Records for the task:
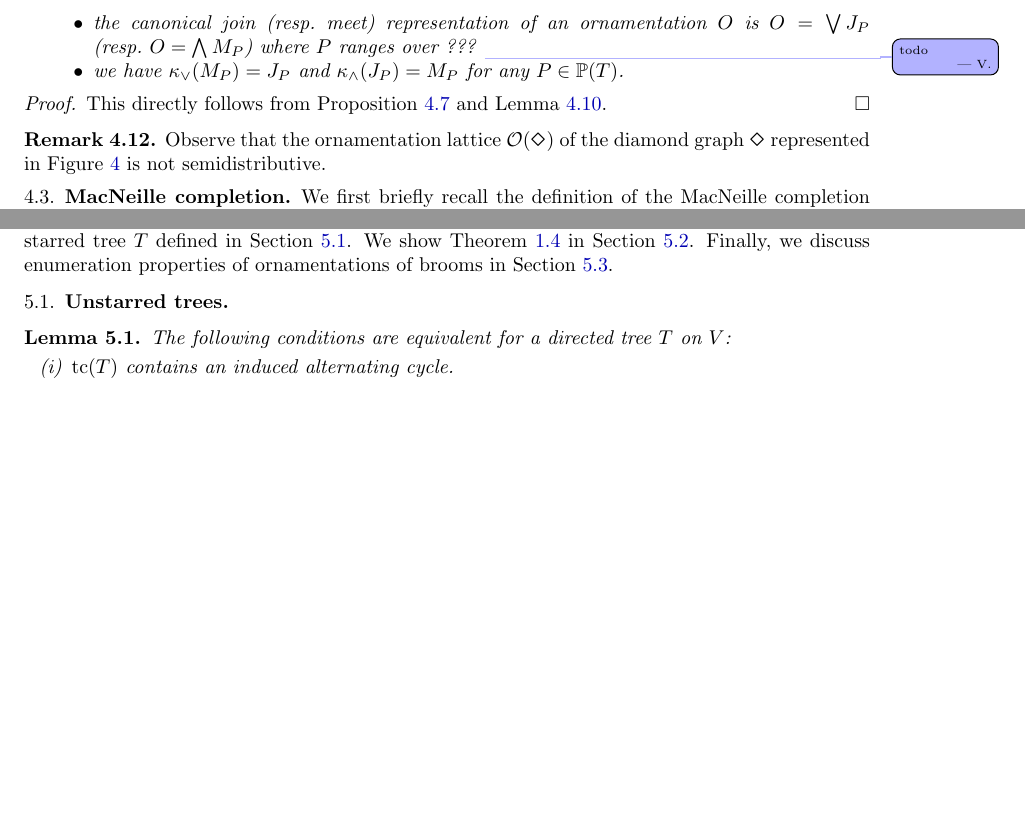
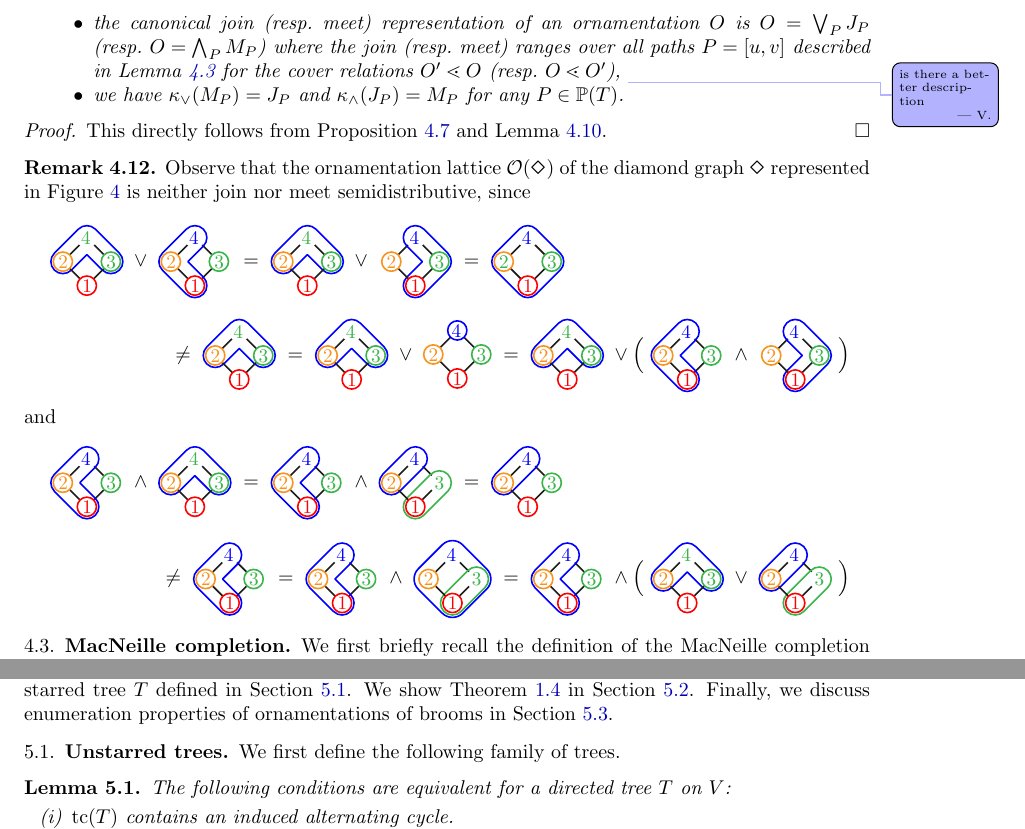
Before and after one commit to vpilaud/ornamentationLattices, a LaTeX paper (draft/intreevalLattices.tex): two parts of pages 19 and 21 of 29, joined at a grey line, cut so that both start at the same text, the shorter picture padded with empty space. Compiled offline with pdfLaTeX.

Commit message:
more examples

```diff
--- a/draft/intreevalLattices.tex
+++ b/draft/intreevalLattices.tex
@@ -1694,7 +1694,7 @@ For a directed tree~$T$,
 \begin{itemize}
 \item the ornamentation lattice~$\Orn(T)$ is semidistributive,
 \item the join (resp.~meet) irreducible ornamentations of~$T$ are precisely the ornamentations~$J_P$ (resp.~$M_P$) for all directed paths~$P$ in~$T$,
-\item the canonical join (resp.~meet) representation of an ornamentation~$O$ is~$O = \bigJoin J_P$ (resp.~$O = \bigMeet M_P$) where~$P$ ranges over ??? \vincent{todo}
+\item the canonical join (resp.~meet) representation of an ornamentation~$O$ is~$O = \bigJoin_P J_P$ (resp.~$O = \bigMeet_P M_P$) where the join (resp.~meet) ranges over all paths~$P = [u,v]$ described in \cref{lem:coverRelationsOrnT} for the cover relations~$O' \lessdot O$ (resp.~$O \lessdot O'$), \vincent{is there a better description}
 \item we have~$\kappa_\join(M_P) = J_P$ and~$\kappa_\meet(J_P) = M_P$ for any~$P \in \PP(T)$.
 \end{itemize}
 \end{theorem}
@@ -1704,7 +1704,18 @@ This directly follows from \cref{prop:semidistributive,lem:semidistributive}.
 \end{proof}
 
 \begin{remark}
-Observe that the ornamentation lattice~$\Orn(\Dgraph)$ of the diamond graph~$\Dgraph$ represented in \cref{fig:ornamentationsD} is not semidistributive.
+Observe that the ornamentation lattice~$\Orn(\Dgraph)$ of the diamond graph~$\Dgraph$ represented in \cref{fig:ornamentationsD} is neither join nor meet semidistributive, since
+\begin{multline*}
+\includegraphics[scale=.8,valign=c]{ornamentationD1} \join \includegraphics[scale=.8,valign=c]{cyclicOrnamentationD1} = \includegraphics[scale=.8,valign=c]{ornamentationD1} \join \includegraphics[scale=.8,valign=c]{cyclicOrnamentationD2} = \includegraphics[scale=.8,valign=c]{ornamentationD2}
+\\
+ \ne \includegraphics[scale=.8,valign=c]{ornamentationD1} = \includegraphics[scale=.8,valign=c]{ornamentationD1} \join \includegraphics[scale=.8,valign=c]{ornamentationD3} = \includegraphics[scale=.8,valign=c]{ornamentationD1} \join \Big( \includegraphics[scale=.8,valign=c]{cyclicOrnamentationD1} \meet  \includegraphics[scale=.8,valign=c]{cyclicOrnamentationD2} \Big)
+\end{multline*}
+and
+\begin{multline*}
+\includegraphics[scale=.8,valign=c]{cyclicOrnamentationD1} \meet \includegraphics[scale=.8,valign=c]{ornamentationD1} = \includegraphics[scale=.8,valign=c]{cyclicOrnamentationD1} \meet \includegraphics[scale=.8,valign=c]{ornamentationD4} = \includegraphics[scale=.8,valign=c]{ornamentationD5}
+\\
+ \ne \includegraphics[scale=.8,valign=c]{cyclicOrnamentationD1} = \includegraphics[scale=.8,valign=c]{cyclicOrnamentationD1} \meet \includegraphics[scale=.8,valign=c]{ornamentationD6} = \includegraphics[scale=.8,valign=c]{cyclicOrnamentationD1} \meet \Big( \includegraphics[scale=.8,valign=c]{ornamentationD1} \join  \includegraphics[scale=.8,valign=c]{ornamentationD4} \Big)
+\end{multline*}
 \end{remark}
 
 %%%%%%%%%%%%%%%%%%%%%%%%%%%%%%%%%%%%%%
@@ -1898,6 +1910,9 @@ Finally, we discuss enumeration properties of ornamentations of brooms in \cref{
 
 \subsection{Unstarred trees}
 \label{subsec:unstarredTrees}
+
+
+We first define the following family of trees.
 
 \begin{lemma}
 \label{lem:starredFreeTrees}
```
Also changed, not shown: draft/figures/ornamentationD1.pdf (added), draft/figures/ornamentationD2.pdf (added), draft/figures/ornamentationD3.pdf (added), draft/figures/ornamentationD4.pdf (added), draft/figures/ornamentationD5.pdf (added), draft/figures/ornamentationD6.pdf (added), draft/intreevalLattices.tex (9 more changed lines), 7 other files.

Work order: The entries are to be written out in full and exactly, apart from the pictures.

Your solution:
Before and after one commit to vpilaud/ornamentationLattices, a LaTeX paper (draft/intreevalLattices.tex): two parts of pages 19 and 21 of 29, joined at a grey line, cut so that both start at the same text, the shorter picture padded with empty space. Compiled offline with pdfLaTeX.

Commit message:
more examples

```diff
--- a/draft/intreevalLattices.tex
+++ b/draft/intreevalLattices.tex
@@ -1694,7 +1694,7 @@ For a directed tree~$T$,
 \begin{itemize}
 \item the ornamentation lattice~$\Orn(T)$ is semidistributive,
 \item the join (resp.~meet) irreducible ornamentations of~$T$ are precisely the ornamentations~$J_P$ (resp.~$M_P$) for all directed paths~$P$ in~$T$,
-\item the canonical join (resp.~meet) representation of an ornamentation~$O$ is~$O = \bigJoin J_P$ (resp.~$O = \bigMeet M_P$) where~$P$ ranges over ??? \vincent{todo}
+\item the canonical join (resp.~meet) representation of an ornamentation~$O$ is~$O = \bigJoin_P J_P$ (resp.~$O = \bigMeet_P M_P$) where the join (resp.~meet) ranges over all paths~$P = [u,v]$ described in \cref{lem:coverRelationsOrnT} for the cover relations~$O' \lessdot O$ (resp.~$O \lessdot O'$), \vincent{is there a better description}
 \item we have~$\kappa_\join(M_P) = J_P$ and~$\kappa_\meet(J_P) = M_P$ for any~$P \in \PP(T)$.
 \end{itemize}
 \end{theorem}
@@ -1704,7 +1704,18 @@ This directly follows from \cref{prop:semidistributive,lem:semidistributive}.
 \end{proof}
 
 \begin{remark}
-Observe that the ornamentation lattice~$\Orn(\Dgraph)$ of the diamond graph~$\Dgraph$ represented in \cref{fig:ornamentationsD} is not semidistributive.
+Observe that the ornamentation lattice~$\Orn(\Dgraph)$ of the diamond graph~$\Dgraph$ represented in \cref{fig:ornamentationsD} is neither join nor meet semidistributive, since
+\begin{multline*}
+\includegraphics[scale=.8,valign=c]{ornamentationD1} \join \includegraphics[scale=.8,valign=c]{cyclicOrnamentationD1} = \includegraphics[scale=.8,valign=c]{ornamentationD1} \join \includegraphics[scale=.8,valign=c]{cyclicOrnamentationD2} = \includegraphics[scale=.8,valign=c]{ornamentationD2}
+\\
+ \ne \includegraphics[scale=.8,valign=c]{ornamentationD1} = \includegraphics[scale=.8,valign=c]{ornamentationD1} \join \includegraphics[scale=.8,valign=c]{ornamentationD3} = \includegraphics[scale=.8,valign=c]{ornamentationD1} \join \Big( \includegraphics[scale=.8,valign=c]{cyclicOrnamentationD1} \meet  \includegraphics[scale=.8,valign=c]{cyclicOrnamentationD2} \Big)
+\end{multline*}
+and
+\begin{multline*}
+\includegraphics[scale=.8,valign=c]{cyclicOrnamentationD1} \meet \includegraphics[scale=.8,valign=c]{ornamentationD1} = \includegraphics[scale=.8,valign=c]{cyclicOrnamentationD1} \meet \includegraphics[scale=.8,valign=c]{ornamentationD4} = \includegraphics[scale=.8,valign=c]{ornamentationD5}
+\\
+ \ne \includegraphics[scale=.8,valign=c]{cyclicOrnamentationD1} = \includegraphics[scale=.8,valign=c]{cyclicOrnamentationD1} \meet \includegraphics[scale=.8,valign=c]{ornamentationD6} = \includegraphics[scale=.8,valign=c]{cyclicOrnamentationD1} \meet \Big( \includegraphics[scale=.8,valign=c]{ornamentationD1} \join  \includegraphics[scale=.8,valign=c]{ornamentationD4} \Big)
+\end{multline*}
 \end{remark}
 
 %%%%%%%%%%%%%%%%%%%%%%%%%%%%%%%%%%%%%%
@@ -1898,6 +1910,9 @@ Finally, we discuss enumeration properties of ornamentations of brooms in \cref{
 
 \subsection{Unstarred trees}
 \label{subsec:unstarredTrees}
+
+
+We first define the following family of trees.
 
 \begin{lemma}
 \label{lem:starredFreeTrees}
```
Also changed, not shown: draft/figures/ornamentationD1.pdf (added), draft/figures/ornamentationD2.pdf (added), draft/figures/ornamentationD3.pdf (added), draft/figures/ornamentationD4.pdf (added), draft/figures/ornamentationD5.pdf (added), draft/figures/ornamentationD6.pdf (added), draft/intreevalLattices.tex (9 more changed lines), 7 other files.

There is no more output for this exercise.